When a beer is not suited for cellaring, the liquid breaks down and proteins clump together. The beer will also oxidise, taste stale or musty, and slowly lose its hop character over time. When this happens, the sediments will look like snowflakes. Don’t panic though, they are still safe to consume.
3. Dry hopped beer
Image credit: @waywardbrewing
Intensely hoppy beers like IPAs, New England IPAs or Double IPAs are typically dry hopped, which means that hops are often added late in the brewing process. This creates haze in the beer and over time, tiny hop particles will be released. These types of sediments are also safe for consumption, though some breweries prefer to filter them out.
4. Hazy beer style or simply cloudy by nature
Image credit: @brewdogsingapore
Some beers, like a German Hefeweizen or a Belgian Witbier, are naturally cloudy kings post fermentation and are traditionally served #unfiltered. Unfiltered IPAs when dry hopped have a ton of polyphenols from hops. When these polyphenols bond with proteins, a “chill haze” is often formed.
5. Infected or spoiled beer

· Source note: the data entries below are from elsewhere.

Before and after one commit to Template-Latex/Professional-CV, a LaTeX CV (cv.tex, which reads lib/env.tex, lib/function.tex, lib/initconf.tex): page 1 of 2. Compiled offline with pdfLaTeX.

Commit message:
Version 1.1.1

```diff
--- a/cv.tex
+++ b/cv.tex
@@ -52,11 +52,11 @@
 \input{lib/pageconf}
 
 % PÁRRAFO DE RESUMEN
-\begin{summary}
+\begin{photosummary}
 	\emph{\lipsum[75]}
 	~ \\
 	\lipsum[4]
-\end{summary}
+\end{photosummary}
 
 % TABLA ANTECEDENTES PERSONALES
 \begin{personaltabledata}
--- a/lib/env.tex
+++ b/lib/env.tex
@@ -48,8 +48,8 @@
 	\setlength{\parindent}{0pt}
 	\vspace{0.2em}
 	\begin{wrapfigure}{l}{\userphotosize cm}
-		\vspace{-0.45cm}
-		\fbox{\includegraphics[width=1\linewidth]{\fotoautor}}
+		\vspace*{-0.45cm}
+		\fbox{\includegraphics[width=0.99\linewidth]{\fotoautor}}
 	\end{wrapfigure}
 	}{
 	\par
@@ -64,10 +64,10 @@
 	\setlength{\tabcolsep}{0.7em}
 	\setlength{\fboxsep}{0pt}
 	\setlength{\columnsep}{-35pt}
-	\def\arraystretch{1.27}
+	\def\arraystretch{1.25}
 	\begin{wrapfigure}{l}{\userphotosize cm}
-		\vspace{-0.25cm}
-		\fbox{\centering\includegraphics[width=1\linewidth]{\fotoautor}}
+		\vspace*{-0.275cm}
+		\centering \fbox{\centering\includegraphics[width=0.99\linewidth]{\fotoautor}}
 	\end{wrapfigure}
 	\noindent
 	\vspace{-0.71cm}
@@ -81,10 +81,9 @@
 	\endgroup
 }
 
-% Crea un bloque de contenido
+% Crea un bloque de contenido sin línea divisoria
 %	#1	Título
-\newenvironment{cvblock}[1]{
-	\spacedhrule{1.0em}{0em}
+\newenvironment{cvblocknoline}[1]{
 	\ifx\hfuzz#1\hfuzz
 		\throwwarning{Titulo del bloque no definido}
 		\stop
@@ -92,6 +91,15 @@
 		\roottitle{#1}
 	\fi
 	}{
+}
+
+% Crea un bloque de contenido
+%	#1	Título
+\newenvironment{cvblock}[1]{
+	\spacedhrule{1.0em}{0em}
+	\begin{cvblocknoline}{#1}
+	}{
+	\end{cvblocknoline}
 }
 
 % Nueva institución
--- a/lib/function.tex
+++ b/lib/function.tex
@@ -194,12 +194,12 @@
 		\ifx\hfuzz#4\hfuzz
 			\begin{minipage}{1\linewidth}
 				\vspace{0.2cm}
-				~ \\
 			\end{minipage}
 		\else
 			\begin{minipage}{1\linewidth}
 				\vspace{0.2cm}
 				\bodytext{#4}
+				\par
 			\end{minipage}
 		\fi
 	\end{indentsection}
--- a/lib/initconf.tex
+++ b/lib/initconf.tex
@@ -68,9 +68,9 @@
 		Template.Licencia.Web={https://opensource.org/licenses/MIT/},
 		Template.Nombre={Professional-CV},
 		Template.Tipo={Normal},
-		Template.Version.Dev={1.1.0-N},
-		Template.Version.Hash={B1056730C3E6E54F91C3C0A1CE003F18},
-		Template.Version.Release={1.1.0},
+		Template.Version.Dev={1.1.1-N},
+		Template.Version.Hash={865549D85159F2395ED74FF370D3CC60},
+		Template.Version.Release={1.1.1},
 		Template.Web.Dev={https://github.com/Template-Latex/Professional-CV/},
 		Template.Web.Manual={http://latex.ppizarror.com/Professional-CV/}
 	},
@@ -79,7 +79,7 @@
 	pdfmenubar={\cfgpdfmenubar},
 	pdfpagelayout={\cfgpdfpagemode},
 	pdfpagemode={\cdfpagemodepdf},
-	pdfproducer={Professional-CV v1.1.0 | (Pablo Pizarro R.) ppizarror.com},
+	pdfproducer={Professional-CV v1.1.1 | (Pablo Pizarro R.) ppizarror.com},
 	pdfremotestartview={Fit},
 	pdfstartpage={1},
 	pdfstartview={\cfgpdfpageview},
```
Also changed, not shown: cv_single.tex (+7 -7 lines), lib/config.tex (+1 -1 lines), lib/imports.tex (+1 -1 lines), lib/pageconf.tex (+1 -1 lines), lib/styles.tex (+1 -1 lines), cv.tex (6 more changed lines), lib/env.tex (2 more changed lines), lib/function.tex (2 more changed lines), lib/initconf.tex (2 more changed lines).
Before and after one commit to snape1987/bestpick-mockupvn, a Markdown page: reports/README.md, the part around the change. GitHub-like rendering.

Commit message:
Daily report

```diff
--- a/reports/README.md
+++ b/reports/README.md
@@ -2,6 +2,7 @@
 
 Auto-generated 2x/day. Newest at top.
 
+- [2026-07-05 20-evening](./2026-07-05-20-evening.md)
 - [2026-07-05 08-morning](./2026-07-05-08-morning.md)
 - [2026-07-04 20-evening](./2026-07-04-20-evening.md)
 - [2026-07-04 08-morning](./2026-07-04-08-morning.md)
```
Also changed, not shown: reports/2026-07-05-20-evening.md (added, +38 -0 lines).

In some cases, the floaters in your beer can be caused by poor sanitation or bacterial contamination. In this situation, wild yeast and bacteria would have contaminated the beer and overwhelmed the yeast already present in it.
If you take a sip of your beer and find that it tastes way off or simply terrible, chances are that the floaters in the beer resulted from nasty bacterial business.
Image credit: @beerfarm
However, certain beer styles such as Lambics or wild fermented sour beers intend for such contamination to happen during fermentation. These styles tend to introduce wild and funky yeasts intentionally, so as to create an adventurous flavour profile!
Sediments in beer: yay or nay?
YAY. In most cases, sediments aren’t bad for you. In fact, these cloudy little floaters are found naturally in most beer styles. Even if the sediments are a result of bacterial contamination, they are still safe to consume, well, besides the fact that they may taste a little wonky or have a sussy smell.
Pro tip: remember to store all your bottle-conditioned and unfiltered beers upright to help the sediments settle at the bottom!
How to pour beer without sediments
Sediments may be perfectly safe to consume, but if you’re still feeling a little wary of these cloudy little floaters, there is a way to pour your beer such that you can prevent - or at least - minimise sediments.
First, keep your bottle in an upright position for roughly an hour. This will let the sediments settle at the bottom. Next, tilt your glass at a 45° angle and pour the beer in. Make sure that the beer hits the side of the glass and not straight to the bottom.
As you pour your beer, make sure to keep a slow and steady pace so that you can immediately stop pouring when you see the sediments reach the neck of the bottle. And that’s it! That’s the secret behind getting rid of the hazy floaters in your favourite brew.